The issue with Boeing’s currently employed development strategy is that it tends to move along at a snail’s pace. By adopting a strategy more in line with Apple’s, McNerney is looking to improve the execution of his manufacturing plants, while cutting production costs at the same time.
Boeing has taken a long-winded approach to bringing new products to the market, but that isn’t completely unexpected in the aerospace industry. Years of research and development, not to mention education and training of employees, are required to bring marketable products to the public, and just one defect could have a severe and devastating backlash. While the “moon-shot” approach to business may be outdated and delay innovation, it has worked to build Boeing into the international business power it is today.

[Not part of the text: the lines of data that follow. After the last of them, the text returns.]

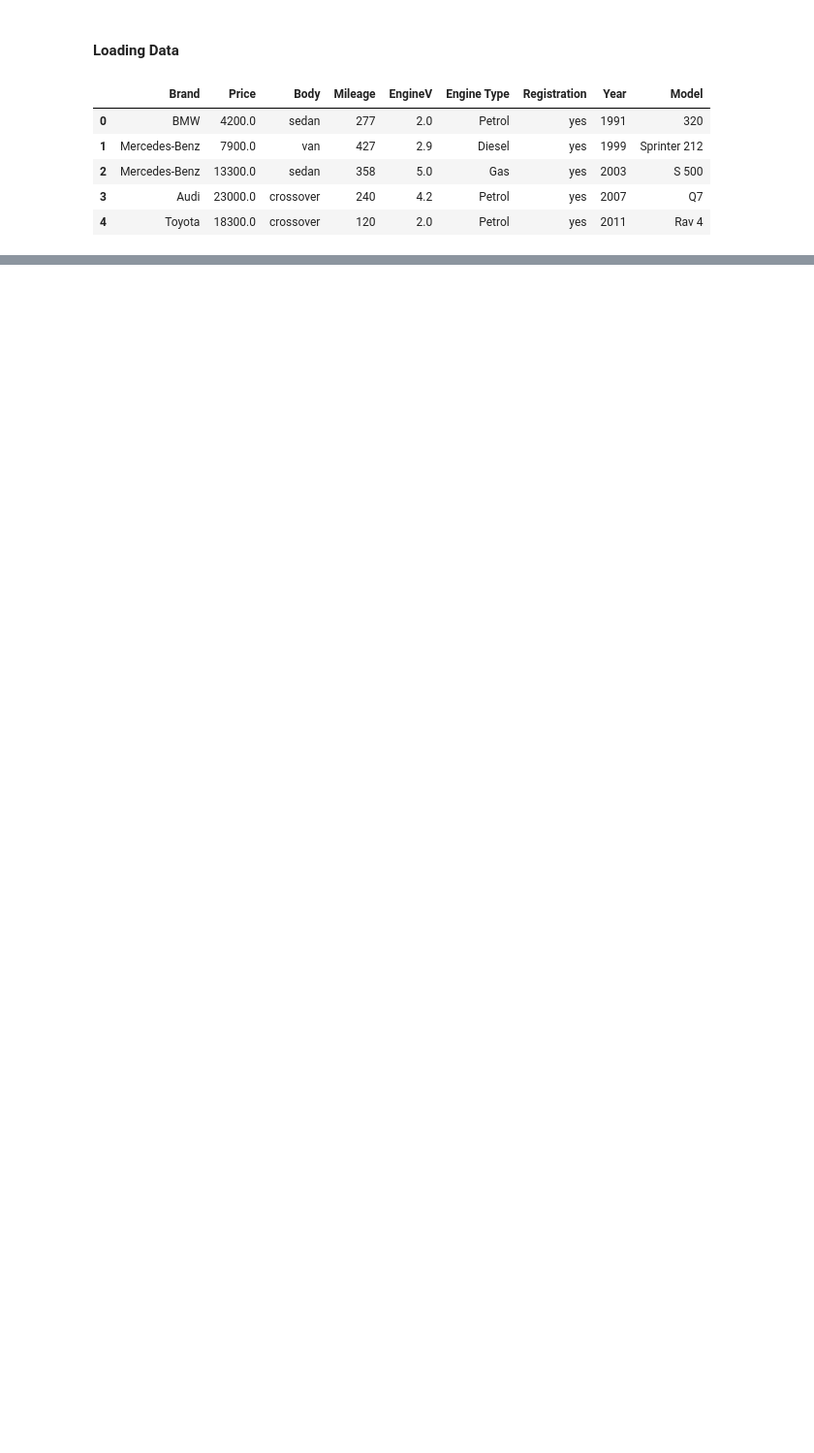
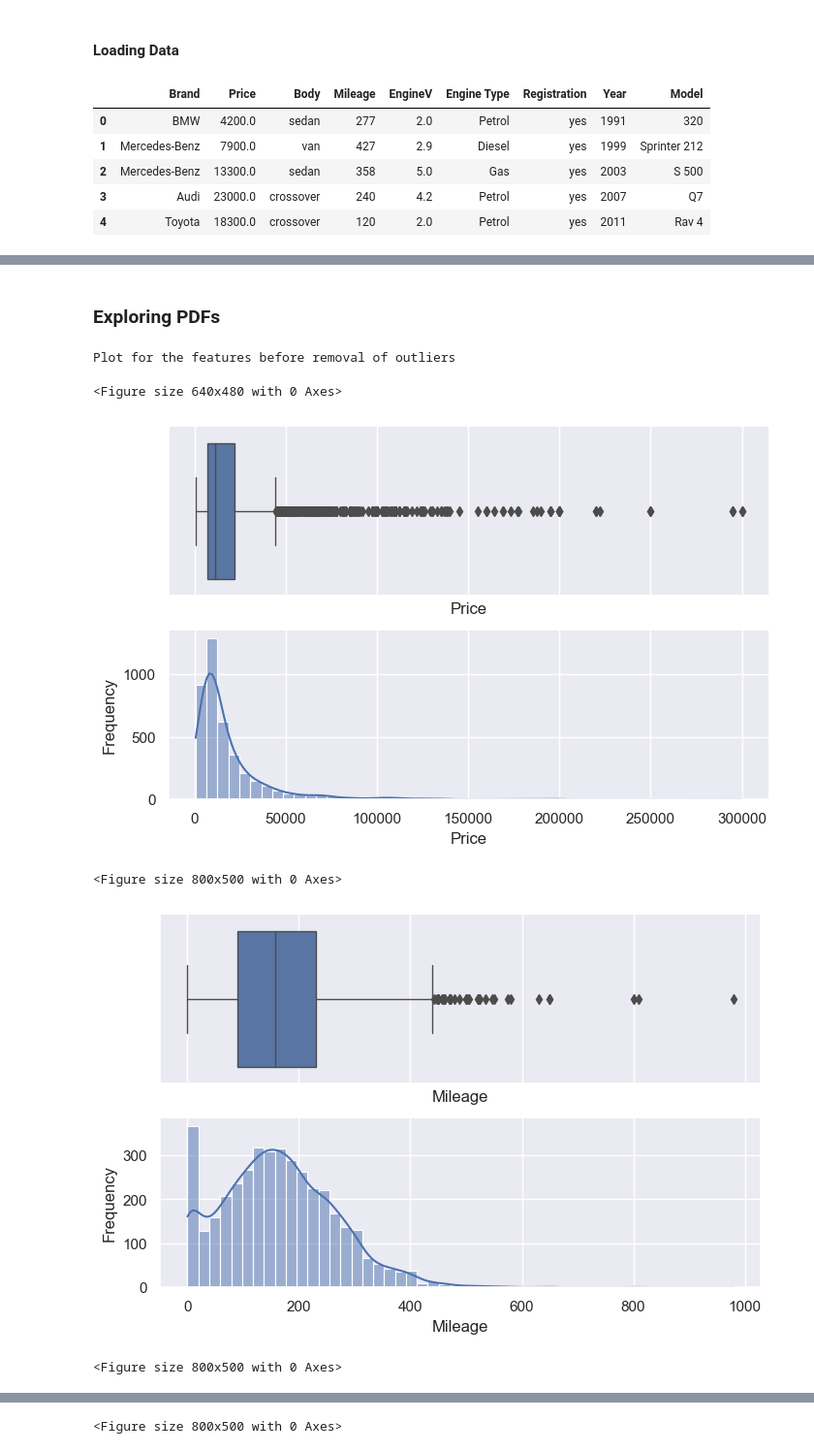
Before and after one commit to memphis95/Machine-Learning-Developer, a Jupyter notebook: 365Datascience/Machine Learning/1. Linear Regression/5. Car_data_analysis.ipynb, the cells around one changed output, grey strips where cells are left out. Shown: that part at 97% size. Cells and saved outputs as stored; diff of their text form; code cells hidden in the pictures; blank space fills up the shorter version.

```diff
--- a/365Datascience/Machine Learning/1. Linear Regression/5. Car_data_analysis.ipynb
+++ b/365Datascience/Machine Learning/1. Linear Regression/5. Car_data_analysis.ipynb
@@ -20,0 +233,4 @@ data[:5]
+# %%
+#  axis 0 -> rows, axis 1 -> columns
+modified_data = data.drop(['Model'], axis=1)
+modified_data.describe(include='all')
@@ -20,0 +272,2 @@ data[:5]
+# %%
+no_mv_data = modified_data.dropna(axis=0)
@@ -20,0 +304,19 @@ data[:5]
+# %% [markdown]
+### Exploring PDFs
+# %%
+print('Plot for the features before removal of outliers')
+for column in ['Price', 'Mileage','EngineV', 'Year']:
+   plt.figure()
+   plt.tight_layout()
+   sns.set(rc={"figure.figsize": (8, 5)})
+   f, (ax_box, ax_hist) = plt.subplots(2, sharex=True)
+   plt.gca().set(xlabel=column, ylabel='Frequency')
+   sns.boxplot(no_mv_data[column], ax=ax_box , linewidth= 1.0)
+   sns.histplot(no_mv_data[column], ax=ax_hist,bins=50 ,kde=True)
+# %% [output]
+Plot for the features before removal of outliers
+<Figure size 640x480 with 0 Axes>
+[figure, added]
+<Figure size 800x500 with 0 Axes>
+[figure, added]
+<Figure size 800x500 with 0 Axes>
@@ -20,0 +324 @@ data[:5]
+<Figure size 800x500 with 0 Axes>
```
Also changed, not shown: parts of 113 cells of this notebook, 7 other files.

For example, it’s fair to say Boeing’s last biggest commercial project was the Dreamliner, which still hasn’t found its legs after years of testing and re-modifications. In fact, just this week the National Transportation Safety Board recommended additional tests to the plane to ensure the batteries are up to FAA regulations, as USA Today reports. This is a prime example of the kind of issue Boeing faces when bringing new products to market, and why its pace has been much slower than businesses in other industries.

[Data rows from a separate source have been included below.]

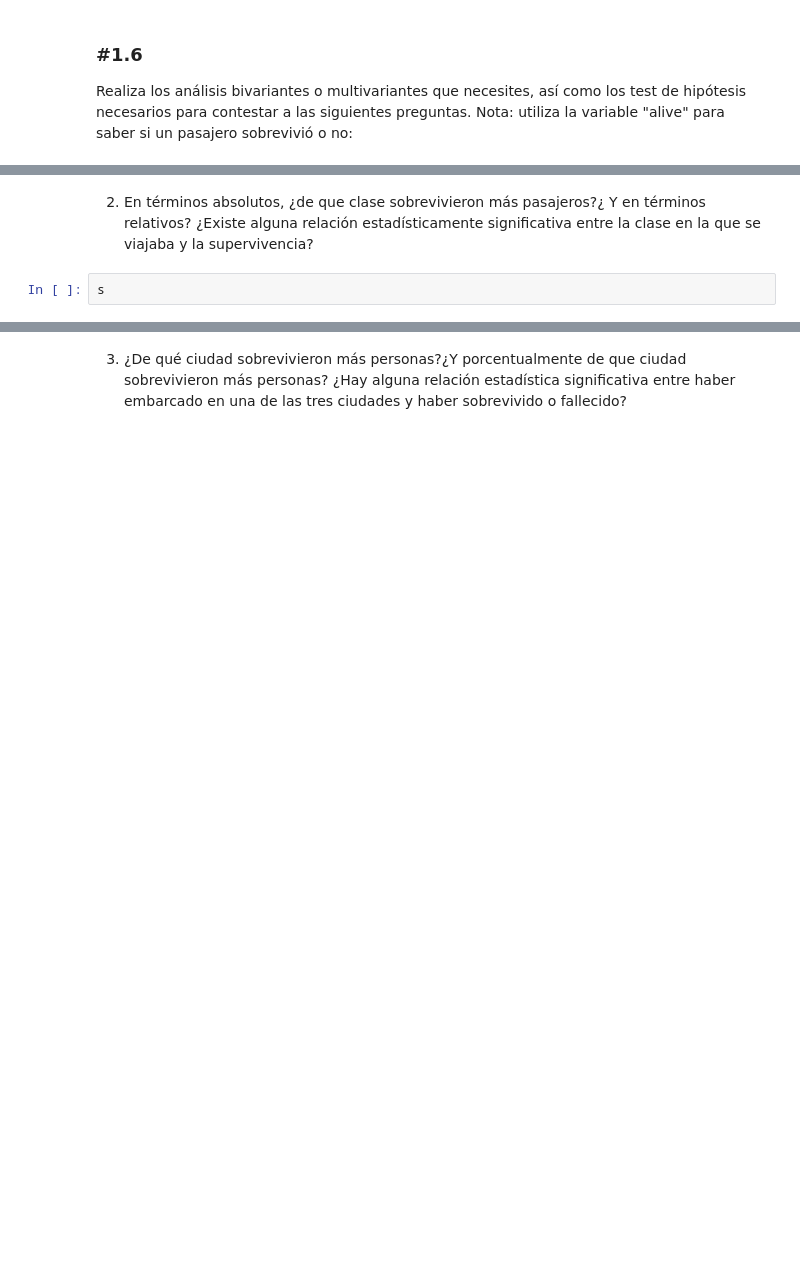
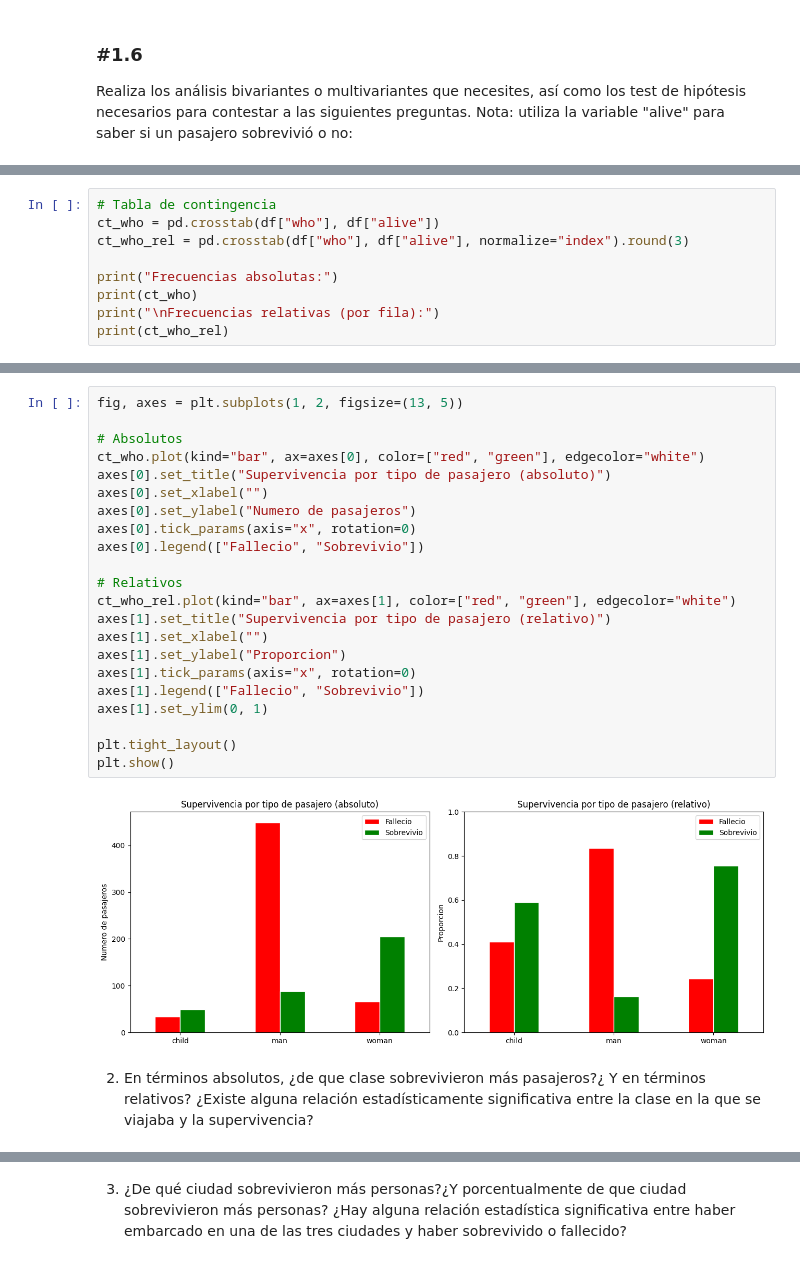
Before and after one commit to eleacos/DS-Online-Elena-Acosta, a Jupyter notebook: 03_Data_Analysis/Sprint_07/Unidad_02_Estadistica_Descriptiva_Multivariante/03_Practica_Obligatoria/18_Practica_Obligatoria_Multivariante.ipynb, the cells around one changed output, grey strips where cells are left out. Drawn from its saved outputs; the diff is of its cells as text; blank space fills up the shorter version.

```diff
--- a/03_Data_Analysis/Sprint_07/Unidad_02_Estadistica_Descriptiva_Multivariante/03_Practica_Obligatoria/18_Practica_Obligatoria_Multivariante.ipynb
+++ b/03_Data_Analysis/Sprint_07/Unidad_02_Estadistica_Descriptiva_Multivariante/03_Practica_Obligatoria/18_Practica_Obligatoria_Multivariante.ipynb
@@ -147,0 +203,9 @@ pinta_distribucion_categoricas(df, ["alive"], relativa= True, mostrar_valores= T
+# %%
+# Tabla de contingencia
+ct_who = pd.crosstab(df["who"], df["alive"])
+ct_who_rel = pd.crosstab(df["who"], df["alive"], normalize="index").round(3)
+
+print("Frecuencias absolutas:")
+print(ct_who)
+print("\nFrecuencias relativas (por fila):")
+print(ct_who_rel)
@@ -148,4 +243,26 @@ pinta_distribucion_categoricas(df, ["alive"], relativa= True, mostrar_valores= T
+# %%
+fig, axes = plt.subplots(1, 2, figsize=(13, 5))
+
+# Absolutos
+ct_who.plot(kind="bar", ax=axes[0], color=["red", "green"], edgecolor="white")
+axes[0].set_title("Supervivencia por tipo de pasajero (absoluto)")
+axes[0].set_xlabel("")
+axes[0].set_ylabel("Numero de pasajeros")
+axes[0].tick_params(axis="x", rotation=0)
+axes[0].legend(["Fallecio", "Sobrevivio"])
+
+# Relativos
+ct_who_rel.plot(kind="bar", ax=axes[1], color=["red", "green"], edgecolor="white")
+axes[1].set_title("Supervivencia por tipo de pasajero (relativo)")
+axes[1].set_xlabel("")
+axes[1].set_ylabel("Proporcion")
+axes[1].tick_params(axis="x", rotation=0)
+axes[1].legend(["Fallecio", "Sobrevivio"])
+axes[1].set_ylim(0, 1)
+
+plt.tight_layout()
+plt.show()
+# %% [output]
+[figure, added]
 # %% [markdown]
 2. En términos absolutos, ¿de que clase sobrevivieron más pasajeros?¿ Y en términos relativos? ¿Existe alguna relación estadísticamente significativa entre la clase en la que se viajaba y la supervivencia?
-# %%
-s
```
Also changed, not shown: parts of 37 cells of this notebook, 11 other files.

Boeing has been able to build a powerful, influential business by taking its old, methodical approach to product development. It employs thousands of engineers, designers, and installers in manufacturing plants across the country, and working with machinists unions, have been able to supply an ample number of quality jobs for many. The company has built a reputation for being trustworthy and a positive influence on local communities, while also bolstering local economies in which it holds a major presence.
McNerney could be trying to capitalize on the success Apple has had in portraying its brand name to the public. As one of America’s most beloved companies, it’s not uncommon to see lines of people outside retail locations awaiting new Apple products to be released.

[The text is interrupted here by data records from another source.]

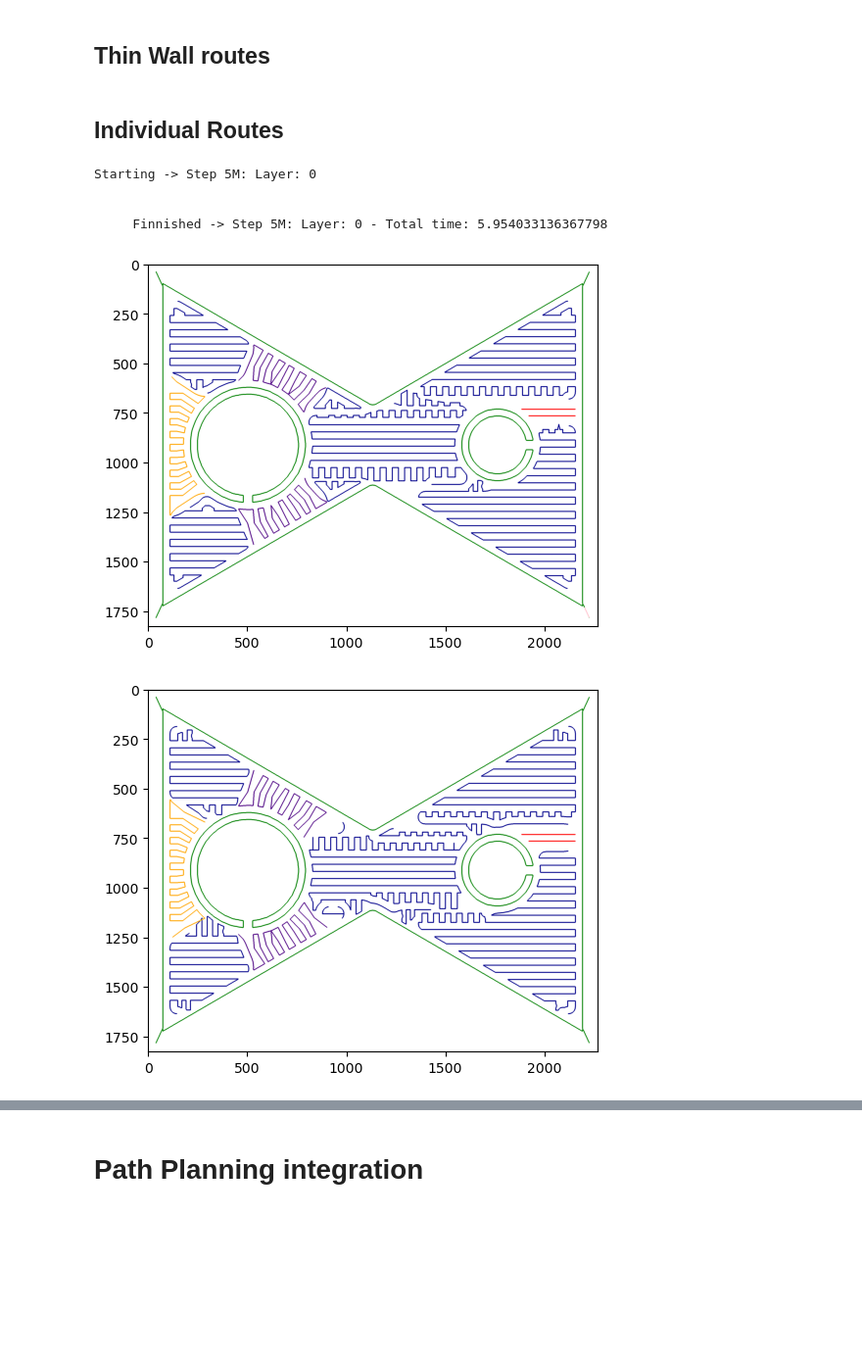
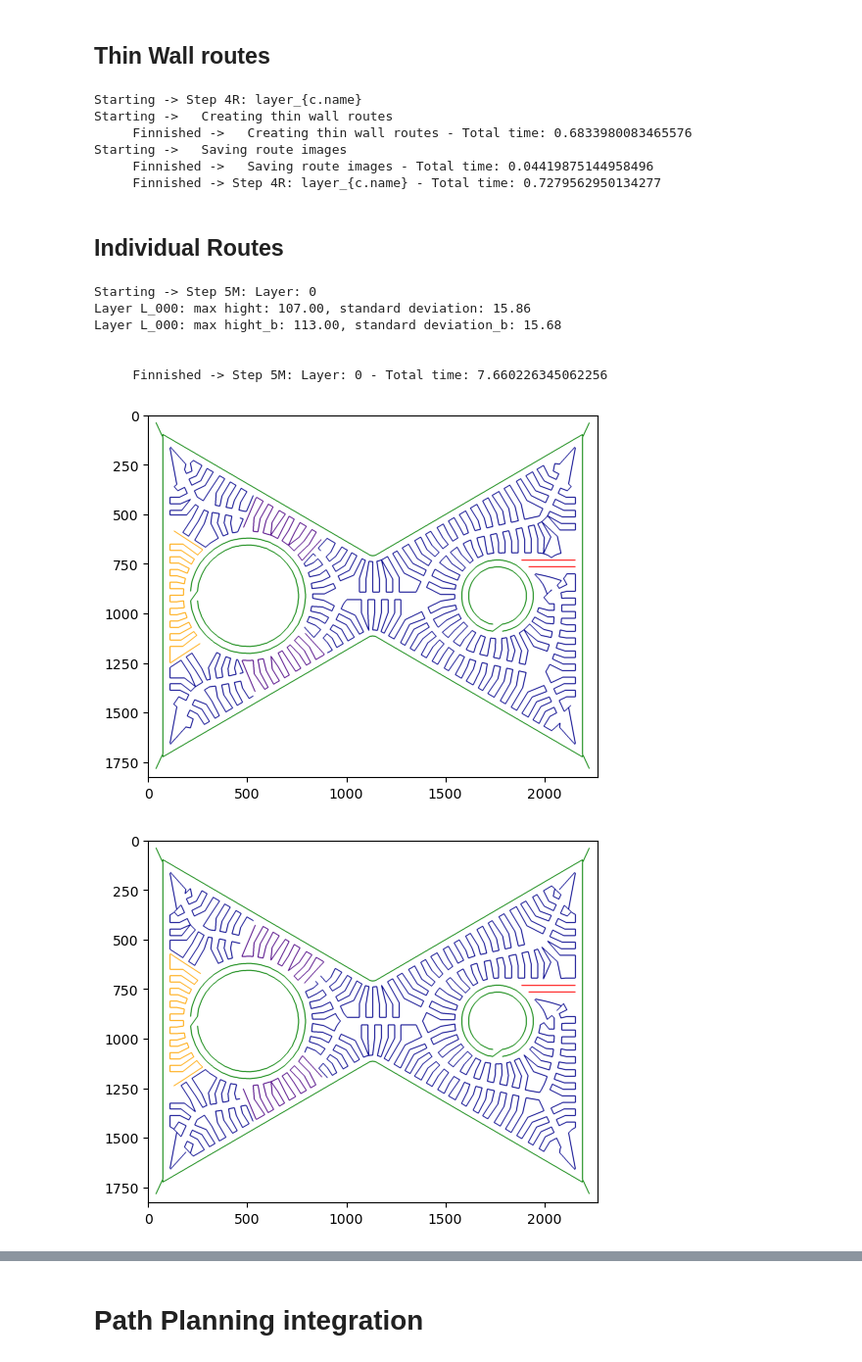
Before and after one commit to machipanski/DED-IM, a Jupyter notebook: main.ipynb, the cells around one changed output, grey strips where cells are left out. Shown at 98% size. Cells and saved outputs as stored; diff of their text form; code cells hidden in the pictures; blank space fills up the shorter version.

```diff
--- a/main.ipynb
+++ b/main.ipynb
@@ -192,9 +265,9 @@ if not('folders' in globals()):
     gui.find_saved_file(folders)
 layers = folders.load_layers_hdf5()
 w_configurations = files.Config("welding_config.yaml")
-[outer_spiral, amendment_size] = gui.ask_parameters_offset_routes(w_configurations)
+[outer_spiral, inner_spiral, amendment_size] = gui.ask_parameters_offset_routes(w_configurations)
 for c in layers:
     with Timer("Step 1R: layer" + str(c.name)):
-        c.make_offset_routes(amendment_size, folders, outer_spiral)
+        c.make_offset_routes(amendment_size, folders, outer_spiral, inner_spiral)
         %reset_selective -f "c"
 %reset_selective -f "layers"
@@ -311,6 +383,13 @@ for c in layers:
         c.make_thin_wall_routes(folders)
         %reset_selective -f "c"
 %reset_selective -f "layers"
+# %% [output]
+Starting -> Step 4R: layer_{c.name}
+Starting ->   Creating thin wall routes
+     Finnished ->   Creating thin wall routes - Total time: 0.6833980083465576
+Starting ->   Saving route images
+     Finnished ->   Saving route images - Total time: 0.04419875144958496
+     Finnished -> Step 4R: layer_{c.name} - Total time: 0.7279562950134277
 # %% [markdown]
 ## Individual Routes
 # %%
@@ -331,38 +410,50 @@ if not('folders' in globals()):
 layers = folders.load_layers_hdf5()
 for c in layers:
     folders.load_islands_hdf5(c)
 for i, c in enumerate(layers):
     with Timer("Step 5M: Layer: " + str(i)):
         colors = ["white", "darkblue", "blue" , "aqua" , "lightblue", "black" , "green","indigo", "red", "orange", "yellow", "pink", "darkgreen"]
         values = np.arange(-0.5, len(colors) + 0.5, 1)
         tangran_cmap = mcolors.ListedColormap(colors)
         norm = mcolors.BoundaryNorm(values, len(colors))
         img_routes = it.individual_routes(c, folders)
         img_routes_b = it.individual_routes_b(c, folders)
-        img_trails = it.individual_trails(c, folders)
-        hights = mt.simulate_hight(
+        img_trails, img_trails_b = it.individual_trails(c, folders)
+        hights, maxa, meda = mt.simulate_hight(
             (img_routes>0).astype(np.uint8),
             c.path_radius_cont,
             3,
             axis_ratio=1000,
         )
-        folders.save_img(hights, f"hights_wv.png")
+        hightsb, maxb, medb = mt.simulate_hight(
+            (img_routes_b>0).astype(np.uint8),
+            c.path_radius_cont,
+            3,
+            axis_ratio=1000,
+        )
+        print(f"Layer {c.name}: max hight: {maxa:.2f}, standard deviation: {meda:.2f}")
+        print(f"Layer {c.name}: max hight_b: {maxb:.2f}, standard deviation_b: {medb:.2f}")
+        folders.save_img(hights, f"hights_wv deviation {meda:.2f}.png")
+        folders.save_img(hightsb, f"hights_wv_b deviation {medb:.2f}.png")
         folders.save_img(tangran_cmap(norm(mt.dilation(img_routes, kernel_size=2))), "routes.png")
         folders.save_img(tangran_cmap(norm(mt.dilation(img_routes_b, kernel_size=2))), "routes_b.png")
         folders.save_img(tangran_cmap(norm(img_trails)), "trails.png")
+        folders.save_img(tangran_cmap(norm(img_trails_b)), "trails_b.png")
         print('\n')
         plt.figure()
         plt.imshow(tangran_cmap(norm(mt.dilation(img_routes, kernel_size=2))))
         plt.figure()
         plt.imshow(tangran_cmap(norm(mt.dilation(img_routes_b, kernel_size=2))))
-        plt.figure()
-        plt.imshow(tangran_cmap(norm(img_trails)))
+        # plt.figure()
+        # plt.imshow(tangran_cmap(norm(img_trails)))
         %reset_selective -f "c"
 %reset_selective -f "layers"
 # %% [output]
 Starting -> Step 5M: Layer: 0
+Layer L_000: max hight: 107.00, standard deviation: 15.86
+Layer L_000: max hight_b: 113.00, standard deviation_b: 15.68
 
 
-     Finnished -> Step 5M: Layer: 0 - Total time: 5.954033136367798
+     Finnished -> Step 5M: Layer: 0 - Total time: 7.660226345062256
-[figure, old version]
+[figure, new version]
-[figure, old version]
+[figure, new version]
```
Also changed, not shown: parts of 13 cells of this notebook, 10 other files.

Conversely, Boeing has recently been facing the brunt of mounting public impatience with many of its business practices. Notably, the company has been outed as perhaps the most blatant example of a “corporate welfare queen,” absorbing huge amounts of tax payer dollars and subsidies from the government. In fact, Boeing ranked as the top subsidy recipient of all major corporations, according to Al-Jazeera, securing 137 subsidies for a total of $13.2 billion.
Other moves have managed to turn public opinion against the company, as in a recent decision to lay off a number of workers in western Washington state, the stronghold of Boeing’s manufacturing. As reported by Everett, Washington’s HeraldNet, just months after the Washington state Legislature granted the company $8.7 billion in tax preferences to keep manufacturing jobs in the state, Boeing decided to go ahead and let a number of those workers go anyway. That $8.7 billion is the largest in American history, and the move by Boeing has certainly gotten the attention of legislatures across the country, in addition to angry residents and employees.
By taking on a strategic approach like Apple, Boeing would need to shift its focus from massive government projects that consume massive amounts of time and resources. While the projects and products the company could take on are anyone’s guess, it’s safe to assume it would probably revolve around similarly-styled aircraft, in which different models could be built around in order to optimize the development process and produce more planes.
With upcoming projects in the pipeline including building the successors to models like the 737 and A320, NASDAQ.com says new and revamped technologies aimed at producing more fuel-efficient aircraft won’t be decided upon for a long time. Those innovations could lead to big savings, not only for Boeing, but for taxpayers who foot the bill for the Department of Defense, which is one of Boeing’s largest customers.
This would be a similar approach to what Apple does, by creating an innovative product like the iPad, and then releasing annual updated versions or different variations, like the iPad 2 and the iPad Air. By putting in most of the work upfront, Apple sets itself up for continual growth by redesigning and tweaking the technical specifications to meet new demand. If Boeing were able to capitalize on a similar workflow, there’s no telling what the skies could look like in a decade or two.
By adopting a new strategy closer to that of Apple, Boeing is making it clear that it is focused on sucking up every last cent of profit it can from its products by shaving costs and streamlining manufacturing facilities, as explained by Reuters. Having been the focus of increasing public and legislative scrutiny of late, trying to give the company a more consumer-friendly face, much like Apple has done, certainly couldn’t hurt either. While it’s unclear how exactly the measures Boeing plans to take will ultimately effect its products and business, an attempt at ramping up production and innovation time is admirable. For now, everyone will need to wait and see what exactly the “Applization” of the aerospace industry looks like.